Some commentators have feared some kind of "lurch to the left" as it has been called. Look out, "Red" Ed is in charge of Labour. Of course, this is a striking accusation to make from critics who also charge Ed Miliband with being weak on detail, suggesting an effort to tarnish his budding leadership as unelectable.
I think it is a mistake to think this will be a revert back to "Old" Labour. Why? This would betray his message of moving the party forward as the party of optimisim (not Winters of Discontent), a new generation with fresh ideas on new policies.
It is nevertheless clear that Ed Miliband is keen to be seen to break from New Labour. Indeed, his brother had been the New Labour establishment candidate with endorsements from Tony Blair, Lord Prescott, Peter Mandelson, and Jack Straw.
The question then becomes this: if he's not reverting to Old Labour and he's breaking from New Labour, then what vision of Labour is he trying to offer? New New Labour (or perhaps New2 Labour)? However, New2 Labour is unlikely to inspire new voters. Likewise, calling Miliband's Labour Party New Labour Beta (a reformulated New Labour -- which seems clear from what he has said thus far). Yet, even those of us more comfortable around computing systems (not me!) would find it difficult to rally around a tag like that.

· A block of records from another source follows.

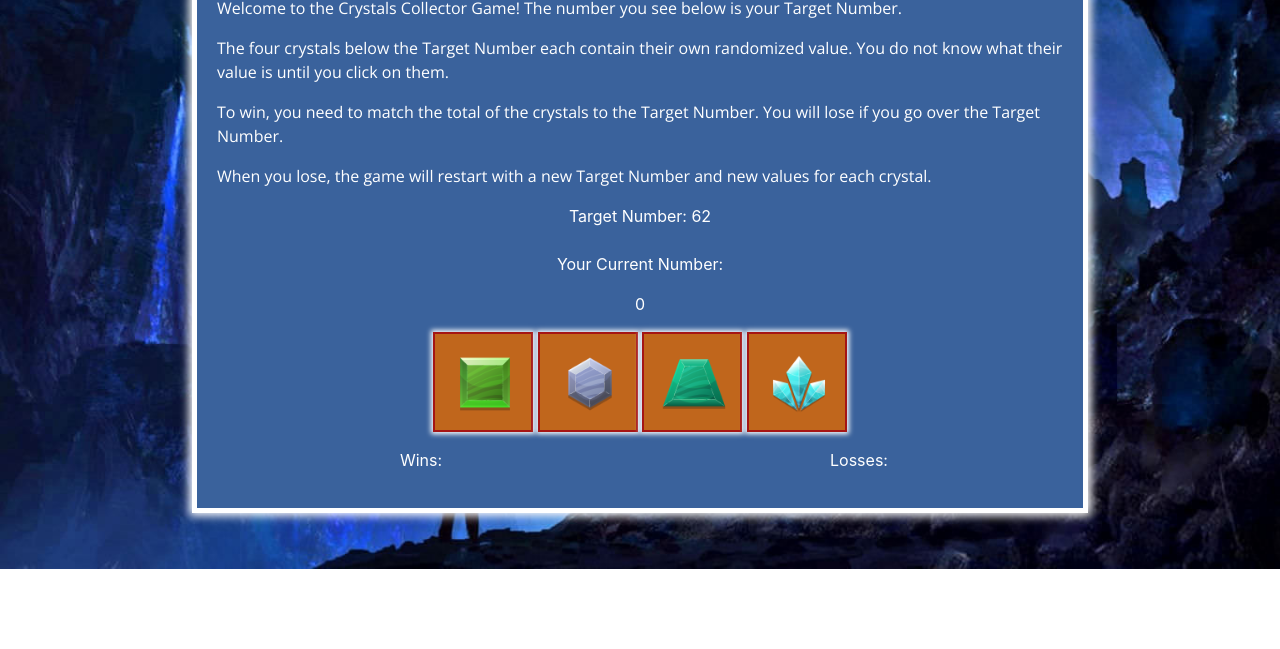
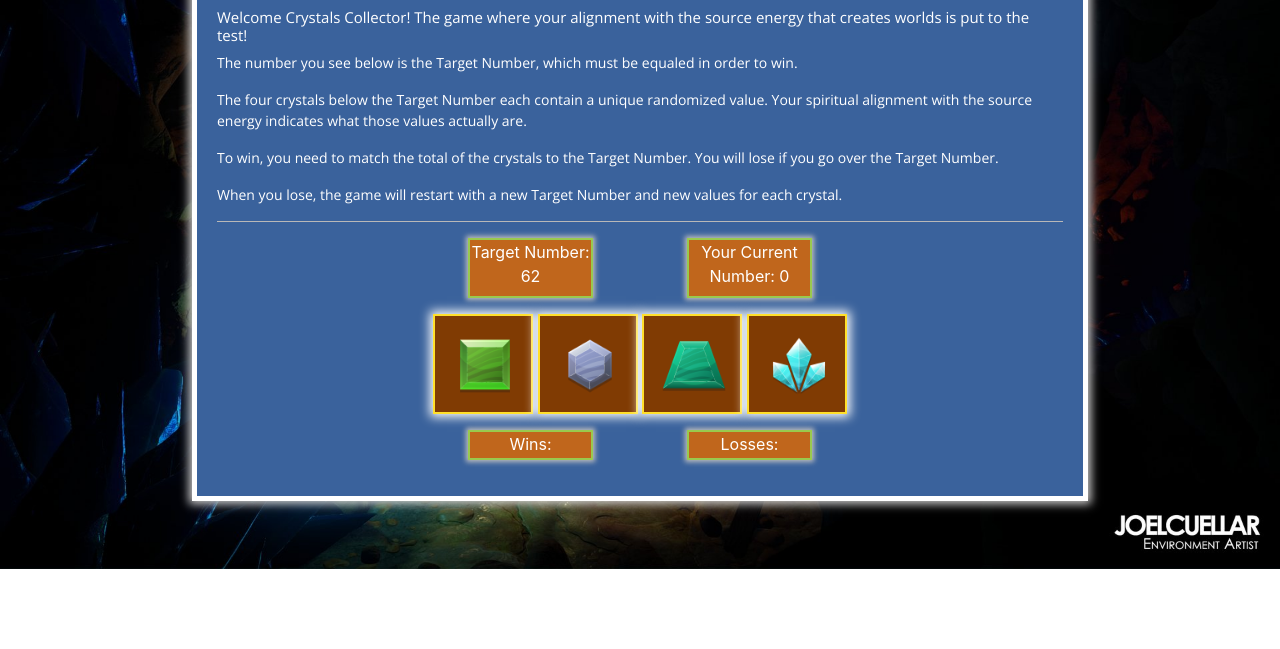
Before and after one commit to weatherfields/unit-4-game, a plain HTML site: page index.html in a window 1280 px wide. Shown: the part 151-800 px from the top of the page. Drawn offline with nearby package versions, Linux system fonts and the light colour scheme.

Commit message:
Everything works. Most likely final commit unless I want GUI changes

```diff
--- a/assets/css/style.css
+++ b/assets/css/style.css
@@ -1,51 +1,92 @@
 body {
-    background-image: url("../images/Awesome-Crystal-Wallpaper.jpg");
-   /* background-position: center; */
-   background-repeat: no-repeat;
-   background-size: cover;
+    background-image: url("../images/crystal-mine.jpg");
+    /* background-position: center; */
+    background-repeat: no-repeat;
+    background-size: cover;
 }
+
 .container {
     border: solid 5px #ffffff;
     background-color: #3a629c;
-    box-shadow: 0px 0px 9px 3px #fff;
+    box-shadow: 0px 0px 9px 3px rgb(206, 205, 205);
     width: 70%;
     padding: 20px 20px 20px 20px;
     margin: 40px auto;
     color: #fff;
 }
+
 h1 {
+    font-size: 4vw;
     font-family: 'Monoton', cursive;
     text-align: center;
-    text-shadow: 2px 2px 5px black;
+    text-shadow: 0px 5px 10px rgb(192, 102, 28);
 }
+
+h2 {
+    font-size: 15px;
+}
+
 hr {
-    color: #ffffff;
-    border-top: 2px solid;
+    color: #b8b8b8;
+    border-top: 1px solid;
 }
+
+p {
+    font-size: 14px;
+}
+
 #directions {
     font-family: 'Open Sans', sans-serif;
 }
+
 .col-12 {
     text-align: center;
 }
+
 .col-6 {
     text-align: center;
 }
-#totalscore {
-    text-align: center;
-}
 
-#crystal-well{
+#crystal-well {
     text-align: center;
     list-style: none;
 
 }
 
-li{
-    display:inline-block;
-    height:100px;
-    width:100px;
-    border:solid 2px rgb(165, 21, 21);
+#score-well {
+    text-align: center;
+    list-style: none;
+
+}
+
+#score-well-2 {
+    text-align: center;
+    list-style: none;
+}
+
+.crystalist {
+    display: inline-block;
+    height: 100px;
+    width: 100px;
+    border: solid 2px rgb(255, 223, 43);
+    background-color: #803b03;
+    box-shadow: 0px 0px 10px 3px #ffffff;
+}
+
+.scoreboxes {
+    display: inline-block;
+    height: 60px;
+    width: 125px;
+    border: solid 2px rgb(154, 201, 78);
     background-color: rgb(192, 102, 28);
-    box-shadow: 0px 0px 5px 2px #ffffff;
+    box-shadow: 0px 0px 5px 2px #bebebe;
 }
+
+.win-loss-box {
+    display: inline-block;
+    height: 30px;
+    width: 125px;
+    border: solid 2px rgb(154, 201, 78);
+    background-color: rgb(192, 102, 28);
+    box-shadow: 0px 0px 5px 2px #bebebe;
+}
--- a/assets/javascript/game.js
+++ b/assets/javascript/game.js
@@ -1,4 +1,6 @@
-$(document).ready(function() {
+$(document).ready(function () {
+    // I left all of my notes and unused code in again to try to help explain how I got it to work.
+
     // At start of game, randomly generate target number
     let targetNumberValue;
     // Wins, Losses, and Total Score are displayed on the screen
@@ -14,10 +16,16 @@ $(document).ready(function() {
 
     //create function that generates a random number
 
-    function targetNumberGenerator(){
+    function targetNumberGenerator() {
         targetNumberValue = Math.floor(Math.random() * ((120 - 19) + 1) + 19);
     }
 
+    function reset() {
+        currentScore = 0;
+        document.getElementById("currentscore").innerHTML = currentScore;
+        targetNumberGenerator();
+        $('#targetNumber').text(targetNumberValue);
+    }
     // $('#oneValue').text(crystalOne);
     // $('#twoValue').text(crystalTwo);
     // $('#threeValue').text(crystalThree);
@@ -31,30 +39,32 @@ $(document).ready(function() {
     //     //if statements go here etc.
 
     //     };
-    function checkwl(){
+    function checkwl() {
         if (currentScore == targetNumberValue) {
             wins++;
             // document.getElementById("#wins").innerHTML = wins;
             $("#wins").text(wins);
             alert("You Won! You must be in tune with the Magic Crystals! you have " + wins + " wins");
-            currentScore = 0;
-            targetNumberGenerator();
+            // currentScore = 0;
+            // targetNumberGenerator();
+            reset();
         };
         // What happens if the currentscore goes over the targetscore?
         if (currentScore > targetNumberValue) {
             losses++;
             $("#losses").text(losses);
             // document.getElementById("#losses").innerHTML = losses;
-            alert("You Lost! You should probably go meditate and get in tune with the Magic Crystals and your inner being! You have " + losses + "losses");
-            currentScore = 0;
-            targetNumberGenerator();
-            console.log('loss')
+            alert("You Lost! You should probably go meditate and get in tune with the Magic Crystals ... and your inner being! You have " + losses + " losses");
+            // currentScore = 0;
+            // targetNumberGenerator();
+            // console.log('loss')
+            reset();
         };
 
     }
     // Add onClick functions for each button
     // When a button is clicked, increment the currentscore by the crystal value
-    $("#crysclick1").click(function() {
+    $("#crysclick1").click(function () {
         console.log('hitting function')
         currentScore += crystalOne;
         $('#currentscore').text(currentScore)
@@ -62,19 +72,19 @@ $(document).ready(function() {
         // Below is another way to write line 39
         // currentscore = currentscore + crystalOne;
     });
-    $("#crysclick2").click(function() {
+    $("#crysclick2").click(function () {
         console.log('hitting function')
         currentScore += crystalTwo;
         $('#currentscore').text(currentScore)
         checkwl();
     });
-    $("#crysclick3").click(function() {
+    $("#crysclick3").click(function () {
         console.log('hitting function')
         currentScore += crystalThree;
         $('#currentscore').text(currentScore)
         checkwl();
     });
-    $("#crysclick4").click(function() {
+    $("#crysclick4").click(function () {
         console.log('hitting function')
         currentScore += crystalFour;
         $('#currentscore').text(currentScore)
--- a/index.html
+++ b/index.html
@@ -21,40 +21,51 @@
         <h1>Crystals Collector</h1>
         <hr>
         <div id="directions">
-            <p>Welcome to the Crystals Collector Game! The number you see below is your Target Number.</p>
-            <p>The four crystals below the Target Number each contain their own randomized value. You do not know what their value is
-                until you click on them.</p>
+            <h2>Welcome Crystals Collector! The game where your alignment with the source energy that creates worlds is
+                put to the test!</h2>
+            <p>The number you see below is the Target Number, which must be equaled in order to win.</p>
+            <p>The four crystals below the Target Number each contain a unique randomized value. Your spiritual
+                alignment with the source energy indicates what those values actually are.</p>
             <p>To win, you need to match the total of the crystals to the Target Number. You will lose if you go over
                 the Target Number.</p>
             <p>When you lose, the game will restart with a new Target Number and new values for each crystal.</p>
         </div>
+        <hr>
+        <ul id="score-well">
             <div class="row">
-        <div class="col-12">Target Number: <span id="targetNumber"> </span> </div>
+                <div class="col-md-3 img-fluid"></div>
+                <div class="col-md-3 img-fluid">
+                    <li class="scoreboxes">Target Number: <span id="targetNumber"></span></li>
+                </div> <!-- col1 -->
+                <div class="col-md-3 img-fluid">
+                    <li class="scoreboxes">Your Current Number: <span id="currentscore"></span> </li>
+                </div> <!-- col2 -->
+                <div class="col-md-3 img-fluid"></div>
             </div> <!-- Row -->
-    <br>
-    <div class="row">
-    <div class="col-12">
-            <p>Your Current Number: </p>
-            <p><span id="currentscore"></span></p>
-    </div>
-    </div> <!-- Row -->
+        </ul>
         <ul id="crystal-well">
             <!-- Add ID to each LI element and call click function on that -->
-    <li id="crysclick1"><img src="assets/images/2.png" alt="gamecrystal1" width="100" height="100" id="test2"></li>
-    <li id="crysclick2"><img src="assets/images/4.png" alt="gamecrystal2" width="100" height="100"></li>
-    <li id="crysclick3"><img src="assets/images/10.png" alt="gamecrystal3" width="100" height="100"></li>
-    <li id="crysclick4"><img src="assets/images/16.png" alt="gamecrystal4" width="100" height="100"></li>
+            <li id="crysclick1" class="crystalist"><img src="assets/images/2.png" alt="gamecrystal1" width="100"
+                    height="100" id="test2"></li>
+            <li id="crysclick2" class="crystalist"><img src="assets/images/4.png" alt="gamecrystal2" width="100"
+                    height="100"></li>
+            <li id="crysclick3" class="crystalist"><img src="assets/images/10.png" alt="gamecrystal3" width="100"
+                    height="100"></li>
+            <li id="crysclick4" class="crystalist"><img src="assets/images/16.png" alt="gamecrystal4" width="100"
+                    height="100"></li>
         </ul>
+        <ul id="score-well-2">
             <div class="row">
-            <div class="col-6">
-                    <p>Wins: </p>
-                    <p><span id="wins"></span></p>
+                <div class="col-md-3 img-fluid"></div>
+                <div class="col-md-3 img-fluid">
+                    <li class="win-loss-box">Wins: <span id="wins"></span></li>
                 </div> <!-- wins column -->
-            <div class="col-6">
-                    <p>Losses: </p>
-                    <p><span id="losses"></span></p>
+                <div class="col-md-3 img-fluid">
+                    <li class="win-loss-box">Losses: <span id="losses"></span></li>
                 </div> <!-- Losses Column -->
+                <div class="col-md-3 img-fluid"></div>
             </div> <!-- Wins/Losses Row -->
+        </ul>
         <script src="assets/javascript/game.js"></script>
     </div> <!-- body container -->
 </body>
```
Also changed, not shown: assets/images/Amnesia.jpg (deleted), assets/images/crystal-mine.jpg (added). Lines whose indentation alone changed are shown as unchanged.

This leaves us with a few final alternatives. One is New Generation Labour. The phrase "new generation" was repeated several times in Miliband's speech and seems to be a major part of his attempt to revitalise Labour. This is an excellent strategy. Miliband can then take credit for where Labour has gone right (as he seeks to redefine Labour and its policies for the future) while distancing himself from where Labour has been unpopular (as he did in his speech). It will surely be more difficult for his opponents to attack him as he can avoid blame over Iraq, ID cards, top up fees, and other policies that went over badly with rank-and-file Labour Party membership. But, "New Generation Labour" is perhaps a bit too long -- and NG Labour perhaps too confusing.
I recommend Nouveau Labour. (Yes, you can quote me.) New Labour recast. I suspect there will be much continuity with New Labour's earlier positions, such as on education, crime, and the NHS. However, there will be more antagonism between Nouveau Labour and City bankers, and interesting developments in environmental policy (Miliband's partner works in environmental law and he was previously Minister for the Environment) and foreign affairs. Ok, so this is the general outline of where Nouveau Labour may be headed, but why "nouveau"? Well, because there is something more sheek, more cosmopolitan in outlook and ideas.
Nouveau Labour is also faring well in its early days. YouGov has Labour on the magical percentage of 40% (enough to win power if a general election were held today), Labour's best result in three years.
So don't call Ed Miliband the leader of Old Labour. He certainly is not part of New Labour. Welcome to the birth of Nouveau Labour.
I will be interested to see how well this view catches on . . .